Toy importer and retailer 2 Boys Trading Limited (2 Boys) has been fined $74,250 on 13 toy safety-related charges under the Fair Trading Act 1986, after a Commerce Commission investigation.

2 Boys imports toys and sells them via eight retail outlets branded as “Lotsa Goodies” which are owned by companies linked to the 2 Boys owners. The shops are in Auckland, Hamilton and Christchurch.

2 Boys sold approximately 1,700 units of three toys, all of which failed to pass testing undertaken by the Commission. Small parts came free from the toys during testing, and those parts were small enough to be a choking hazard for young children. In addition, some toys fitted fully inside a testing template, meaning they were also a choking hazard.

In sentencing on 20 June in the Manukau District Court, Judge Chris Field said the Court needed to “send a clear message to other companies trading in this way that significant penalties can be imposed for breaches of this kind.”

This is the 15th successful product safety prosecution taken by the Commission since the start of 2017. Most of those prosecutions result from the Commission’s proactive programme of unannounced inspections of retailers.

“Toy importers and retailers must take note of the criminal convictions and fines repeatedly handed down by the courts. They reflect the importance of compliance with laws that are there to protect small children against serious physical harm. If you supply toys you must be aware of and act on your legal obligations. The Commission has extensive resources for traders in this area, including videos which explain the obligations of those selling toys that may appeal to children aged under 3. If you have any doubts about the toys you sell you should not supply them,” said Commission Chair Anna Rawlings.

The toys to which the charges relate are:

The baby rattle packaging was labelled “3+” and “not suitable for children under 3 years”. The aquatic toy set was labelled “Warning: Choking Hazard – Small parts, Not for children under 3 years” and the same wording was on the rear of the doll packaging.

In sentencing, Judge Field noted 2 Boys “did not conduct any of its own checks apart from generally checking the product was as ordered and relied on guidelines which stated the toys were for use for children aged 3 and over.”
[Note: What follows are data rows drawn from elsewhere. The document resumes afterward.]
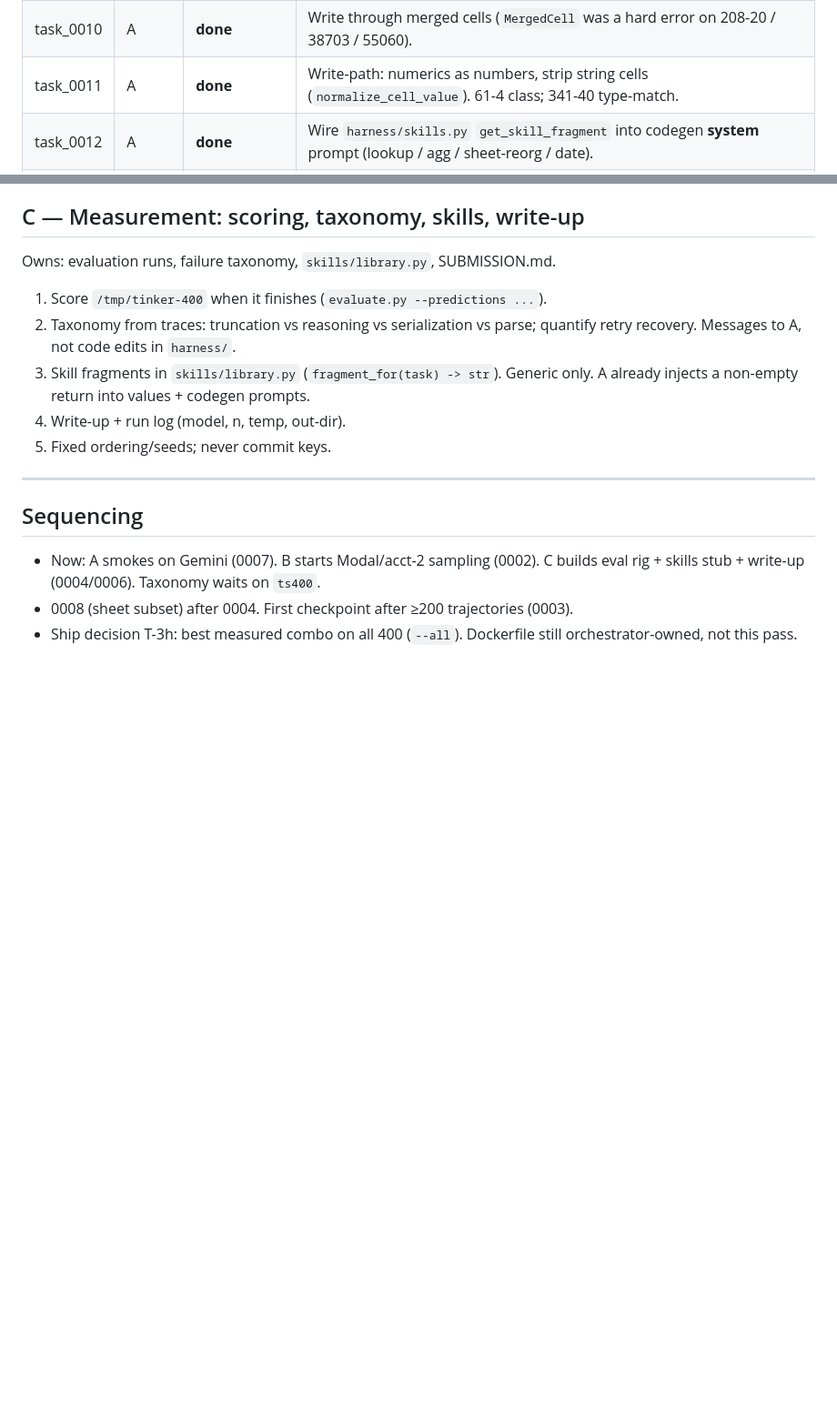
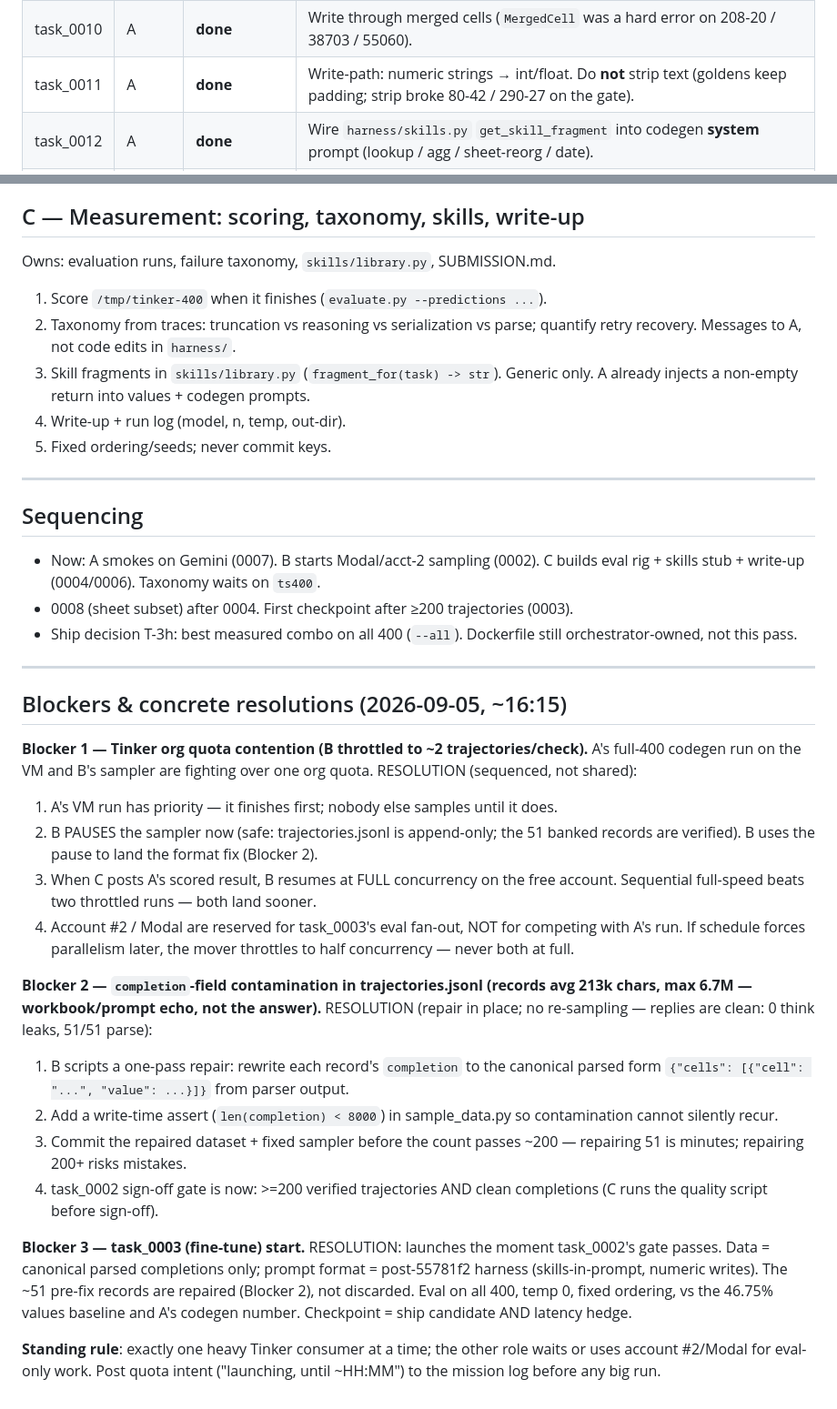
Before and after one commit to udirobert/tieout, a Markdown page: docs/TEAM-BRIEF.md, 2 parts joined by grey strips. Shown at 91% size. GitHub-like rendering; blank space fills up the shorter version.

Commit message:
docs: TEAM-BRIEF blockers section — quota sequencing (A VM run priority, B pause+resume), completion-field repair plan, task_0003 launch conditions, one-heavy-consumer standing rule

```diff
--- a/docs/TEAM-BRIEF.md
+++ b/docs/TEAM-BRIEF.md
@@ -55,7 +55,7 @@ except A.
 | task_0008 | A | **done** | 20 tinker-400 sheet-fails, Tinker Qwen `--path auto` on VM. **11/20 PASS (0.55)**, cell_accuracy **0.9911** vs **0.00** pass on the same ids in `/tmp/tinker-400`. Log `/tmp/sheet20-codegen`. Near-misses: 341-40 (2dp), 61-4 (trailing space). 13-1 failed on Qwen (31/120) after passing Gemini smoke. |
 | task_0009 | A | **done** | `--path {auto,values,codegen}` + `--temperature` so A can force paths and B can sample at 0.7 without touching harness files. |
 | task_0010 | A | **done** | Write through merged cells (`MergedCell` was a hard error on 208-20 / 38703 / 55060). |
-| task_0011 | A | **done** | Write-path: numerics as numbers, strip string cells (`normalize_cell_value`). 61-4 class; 341-40 type-match. |
+| task_0011 | A | **done** | Write-path: numeric strings → int/float. Do **not** strip text (goldens keep padding; strip broke 80-42 / 290-27 on the gate). |
 | task_0012 | A | **done** | Wire `harness/skills.py` `get_skill_fragment` into codegen **system** prompt (lookup / agg / sheet-reorg / date). |
 | task_0013 | A | **in_progress** | Full 400 codegen headline → `/tmp/tinker-400-codegen`. Gate: re-run 20 sheet ids first. Conc 4; B stays on acct #2 / Modal. |
 
@@ -124,3 +124,43 @@ Owns: evaluation runs, failure taxonomy, `skills/library.py`, SUBMISSION.md.
 - 0008 (sheet subset) after 0004. First checkpoint after ≥200 trajectories (0003).
 - Ship decision T-3h: best measured combo on all 400 (`--all`). Dockerfile still
   orchestrator-owned, not this pass.
+
+---
+
+## Blockers & concrete resolutions (2026-09-05, ~16:15)
+
+**Blocker 1 — Tinker org quota contention (B throttled to ~2 trajectories/check).**
+A's full-400 codegen run on the VM and B's sampler are fighting over one org quota.
+RESOLUTION (sequenced, not shared):
+1. A's VM run has priority — it finishes first; nobody else samples until it does.
+2. B PAUSES the sampler now (safe: trajectories.jsonl is append-only; the 51 banked
+   records are verified). B uses the pause to land the format fix (Blocker 2).
+3. When C posts A's scored result, B resumes at FULL concurrency on the free account.
+   Sequential full-speed beats two throttled runs — both land sooner.
+4. Account #2 / Modal are reserved for task_0003's eval fan-out, NOT for competing
+   with A's run. If schedule forces parallelism later, the mover throttles to half
+   concurrency — never both at full.
+
+**Blocker 2 — `completion`-field contamination in trajectories.jsonl (records avg
+213k chars, max 6.7M — workbook/prompt echo, not the answer).**
+RESOLUTION (repair in place; no re-sampling — replies are clean: 0 think leaks,
+51/51 parse):
+1. B scripts a one-pass repair: rewrite each record's `completion` to the canonical
+   parsed form `{"cells": [{"cell": "...", "value": ...}]}` from parser output.
+2. Add a write-time assert (`len(completion) < 8000`) in sample_data.py so
+   contamination cannot silently recur.
+3. Commit the repaired dataset + fixed sampler before the count passes ~200 —
+   repairing 51 is minutes; repairing 200+ risks mistakes.
+4. task_0002 sign-off gate is now: >=200 verified trajectories AND clean completions
+   (C runs the quality script before sign-off).
+
+**Blocker 3 — task_0003 (fine-tune) start.**
+RESOLUTION: launches the moment task_0002's gate passes. Data = canonical parsed
+completions only; prompt format = post-55781f2 harness (skills-in-prompt, numeric
+writes). The ~51 pre-fix records are repaired (Blocker 2), not discarded. Eval on
+all 400, temp 0, fixed ordering, vs the 46.75% values baseline and A's codegen
+number. Checkpoint = ship candidate AND latency hedge.
+
+**Standing rule**: exactly one heavy Tinker consumer at a time; the other role waits
+or uses account #2/Modal for eval-only work. Post quota intent ("launching, until
+~HH:MM") to the mission log before any big run.
```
For the Commission Ms Rawlings said “the labelling is a notable feature of this case. It attempts to suggest the toys are not suitable for children under 3 years of age. These are clearly toys intended for children 36 months of age and under, and traders cannot avoid their legal obligations by including ‘3+’ labelling or similar,” said Ms Rawlings.

All toys which were the subject of the charges were removed from sale by 2 Boys and recalled. Details can be seen on the Lotsa Goodies website and at recalls.govt.nz by searching for “Lotsa Goodies” or “2 Boys Trading”.


The mandatory standard for toys covers toys intended for use by children up to 36 months of age. It aims to reduce the risk of injury or death to young children by ensuring that toys intended for their use are not so small, or do not have parts so small, that they could be swallowed or ingested causing choking.

Testing of such products includes tension, torque (twist), and drop testing, and it is designed to simulate normal use and reasonably foreseeable abuse of toys by young children.

The choking hazard from small toy parts is the subject of episode 9 of the Commission’s animated series It’s All Good.

Toy safety videos

The Commission has produced a set of three videos designed to help businesses, all of which can be found on the Children’s toys page of the Commission website, along with further guidance for businesses:

  • ‘The story of a toy’ shows the potentially devastating impact of supplying an unsafe toy
  • ‘Any doubts? Don’t sell’ gives guidance on the mandatory product safety standards, particularly that for toys for children 36 months and under
  • the final video demonstrates the three tests that toys undergo to demonstrate they pass the mandatory standard

/Public Release. View in full here.